[[ Input data open ]]

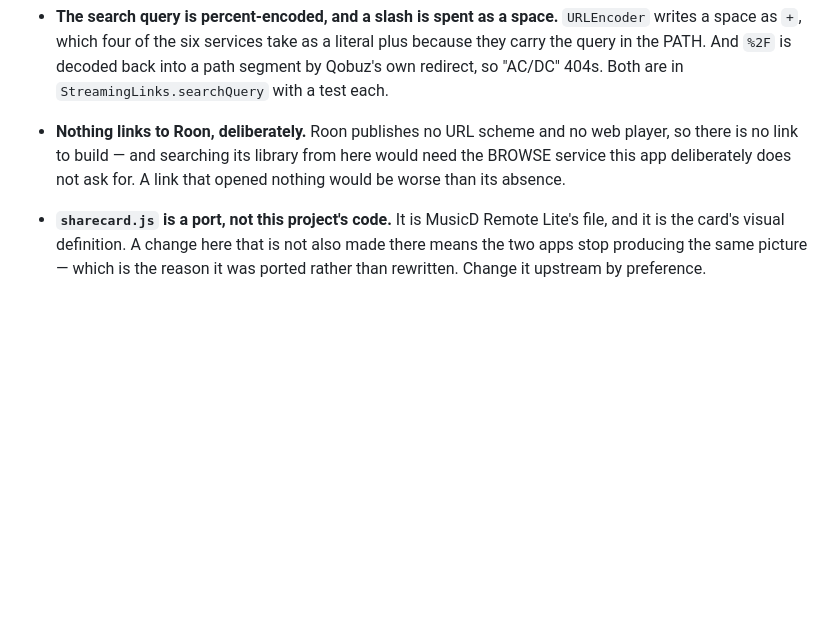
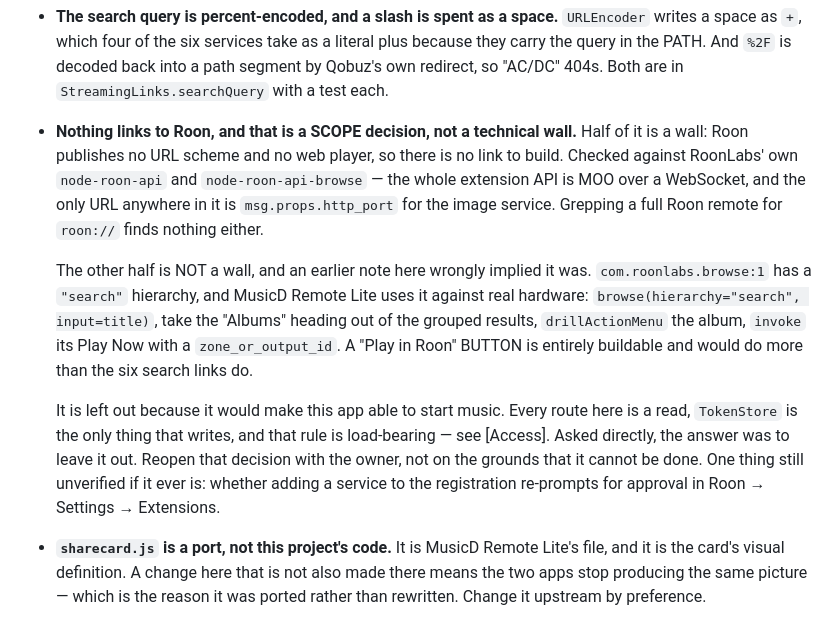
Before and after one commit to meltface-80/MusicD-Share-Card, a Markdown page: CLAUDE.md, the part around the change. Rendered like a GitHub page; blank space fills up the shorter version.

Commit message:
Correct the record on Roon: no link is a wall, no button is a choice
The previous commit said searching Roon "would need the BROWSE service
this app deliberately does not ask for, and even then the answer would
be a line of text rather than a link". The first half is right. The
second half is wrong, and asserting it without checking is exactly the
habit this file exists to stop.

Checked against RoonLabs' own source rather than from memory:

  - node-roon-api and node-roon-api-browse, cloned from RoonLabs. The
    whole extension API is MOO over a WebSocket and the only URL in it
    is msg.props.http_port, for the image service. So there genuinely is
    no link to build, and that half stands.
  - com.roonlabs.browse:1 lists a "search" hierarchy alongside albums,
    artists, genres and composers. MusicD Remote Lite drives it against
    real hardware: browse(hierarchy="search", input=title), take the
    "Albums" heading out of the grouped results, drill the album's
    action list, invoke Play Now with a zone_or_output_id.

So a "Play in Roon" button is buildable, and it would do more than the
six search links do -- it plays the record rather than opening a search
for it.

It stays out because it would make this app able to start music, and
every route here is a read; TokenStore is the only thing that writes,
and that rule is load-bearing. Put to the owner as a choice, the answer
was to leave it out. The note now says that, so the next person reopens
it as a scope question rather than re-deriving a technical excuse that
was never true.

Still unverified, and named as such: whether adding a service to the
registration re-prompts for approval in Roon's Extensions screen. Roon's
doc hosts are refused by this environment's network policy and there is
no Core here to try it against.

Documentation only -- no code change, and 0.15.0 already behaves this
way.

Co-Authored-By: Claude Opus 5 <noreply@anthropic.com>
Claude-Session: https://claude.ai/code/session_01TSfJDBKc2FhU5S1cmG6x5N

```diff
--- a/CLAUDE.md
+++ b/CLAUDE.md
@@ -262,10 +262,26 @@ was simply not there, however carefully the DIDL was parsed.
   literal plus because they carry the query in the PATH. And `%2F` is decoded
   back into a path segment by Qobuz's own redirect, so "AC/DC" 404s. Both are in
   `StreamingLinks.searchQuery` with a test each.
-- **Nothing links to Roon, deliberately.** Roon publishes no URL scheme and no
-  web player, so there is no link to build — and searching its library from here
-  would need the BROWSE service this app deliberately does not ask for. A link
-  that opened nothing would be worse than its absence.
+- **Nothing links to Roon, and that is a SCOPE decision, not a technical wall.**
+  Half of it is a wall: Roon publishes no URL scheme and no web player, so there
+  is no link to build. Checked against RoonLabs' own `node-roon-api` and
+  `node-roon-api-browse` — the whole extension API is MOO over a WebSocket, and
+  the only URL anywhere in it is `msg.props.http_port` for the image service.
+  Grepping a full Roon remote for `roon://` finds nothing either.
+
+  The other half is NOT a wall, and an earlier note here wrongly implied it was.
+  `com.roonlabs.browse:1` has a `"search"` hierarchy, and MusicD Remote Lite
+  uses it against real hardware: `browse(hierarchy="search", input=title)`, take
+  the "Albums" heading out of the grouped results, `drillActionMenu` the album,
+  `invoke` its Play Now with a `zone_or_output_id`. A "Play in Roon" BUTTON is
+  entirely buildable and would do more than the six search links do.
+
+  It is left out because it would make this app able to start music. Every route
+  here is a read, `TokenStore` is the only thing that writes, and that rule is
+  load-bearing — see [Access]. Asked directly, the answer was to leave it out.
+  Reopen that decision with the owner, not on the grounds that it cannot be
+  done. One thing still unverified if it ever is: whether adding a service to
+  the registration re-prompts for approval in Roon → Settings → Extensions.
 - **`sharecard.js` is a port, not this project's code.** It is MusicD Remote
   Lite's file, and it is the card's visual definition. A change here that is not
   also made there means the two apps stop producing the same picture — which is
```
Also changed, not shown: README.md (+2 -1 lines).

[[ Input data closed ]]

§ **What you should do**:
Each entry above must be duplicated precisely; none of the pictures may be included.

§ **The answer**:
Before and after one commit to meltface-80/MusicD-Share-Card, a Markdown page: CLAUDE.md, the part around the change. Rendered like a GitHub page; blank space fills up the shorter version.

Commit message:
Correct the record on Roon: no link is a wall, no button is a choice
The previous commit said searching Roon "would need the BROWSE service
this app deliberately does not ask for, and even then the answer would
be a line of text rather than a link". The first half is right. The
second half is wrong, and asserting it without checking is exactly the
habit this file exists to stop.

Checked against RoonLabs' own source rather than from memory:

  - node-roon-api and node-roon-api-browse, cloned from RoonLabs. The
    whole extension API is MOO over a WebSocket and the only URL in it
    is msg.props.http_port, for the image service. So there genuinely is
    no link to build, and that half stands.
  - com.roonlabs.browse:1 lists a "search" hierarchy alongside albums,
    artists, genres and composers. MusicD Remote Lite drives it against
    real hardware: browse(hierarchy="search", input=title), take the
    "Albums" heading out of the grouped results, drill the album's
    action list, invoke Play Now with a zone_or_output_id.

So a "Play in Roon" button is buildable, and it would do more than the
six search links do -- it plays the record rather than opening a search
for it.

It stays out because it would make this app able to start music, and
every route here is a read; TokenStore is the only thing that writes,
and that rule is load-bearing. Put to the owner as a choice, the answer
was to leave it out. The note now says that, so the next person reopens
it as a scope question rather than re-deriving a technical excuse that
was never true.

Still unverified, and named as such: whether adding a service to the
registration re-prompts for approval in Roon's Extensions screen. Roon's
doc hosts are refused by this environment's network policy and there is
no Core here to try it against.

Documentation only -- no code change, and 0.15.0 already behaves this
way.

Co-Authored-By: Claude Opus 5 <noreply@anthropic.com>
Claude-Session: https://claude.ai/code/session_01TSfJDBKc2FhU5S1cmG6x5N

```diff
--- a/CLAUDE.md
+++ b/CLAUDE.md
@@ -262,10 +262,26 @@ was simply not there, however carefully the DIDL was parsed.
   literal plus because they carry the query in the PATH. And `%2F` is decoded
   back into a path segment by Qobuz's own redirect, so "AC/DC" 404s. Both are in
   `StreamingLinks.searchQuery` with a test each.
-- **Nothing links to Roon, deliberately.** Roon publishes no URL scheme and no
-  web player, so there is no link to build — and searching its library from here
-  would need the BROWSE service this app deliberately does not ask for. A link
-  that opened nothing would be worse than its absence.
+- **Nothing links to Roon, and that is a SCOPE decision, not a technical wall.**
+  Half of it is a wall: Roon publishes no URL scheme and no web player, so there
+  is no link to build. Checked against RoonLabs' own `node-roon-api` and
+  `node-roon-api-browse` — the whole extension API is MOO over a WebSocket, and
+  the only URL anywhere in it is `msg.props.http_port` for the image service.
+  Grepping a full Roon remote for `roon://` finds nothing either.
+
+  The other half is NOT a wall, and an earlier note here wrongly implied it was.
+  `com.roonlabs.browse:1` has a `"search"` hierarchy, and MusicD Remote Lite
+  uses it against real hardware: `browse(hierarchy="search", input=title)`, take
+  the "Albums" heading out of the grouped results, `drillActionMenu` the album,
+  `invoke` its Play Now with a `zone_or_output_id`. A "Play in Roon" BUTTON is
+  entirely buildable and would do more than the six search links do.
+
+  It is left out because it would make this app able to start music. Every route
+  here is a read, `TokenStore` is the only thing that writes, and that rule is
+  load-bearing — see [Access]. Asked directly, the answer was to leave it out.
+  Reopen that decision with the owner, not on the grounds that it cannot be
+  done. One thing still unverified if it ever is: whether adding a service to
+  the registration re-prompts for approval in Roon → Settings → Extensions.
 - **`sharecard.js` is a port, not this project's code.** It is MusicD Remote
   Lite's file, and it is the card's visual definition. A change here that is not
   also made there means the two apps stop producing the same picture — which is
```
Also changed, not shown: README.md (+2 -1 lines).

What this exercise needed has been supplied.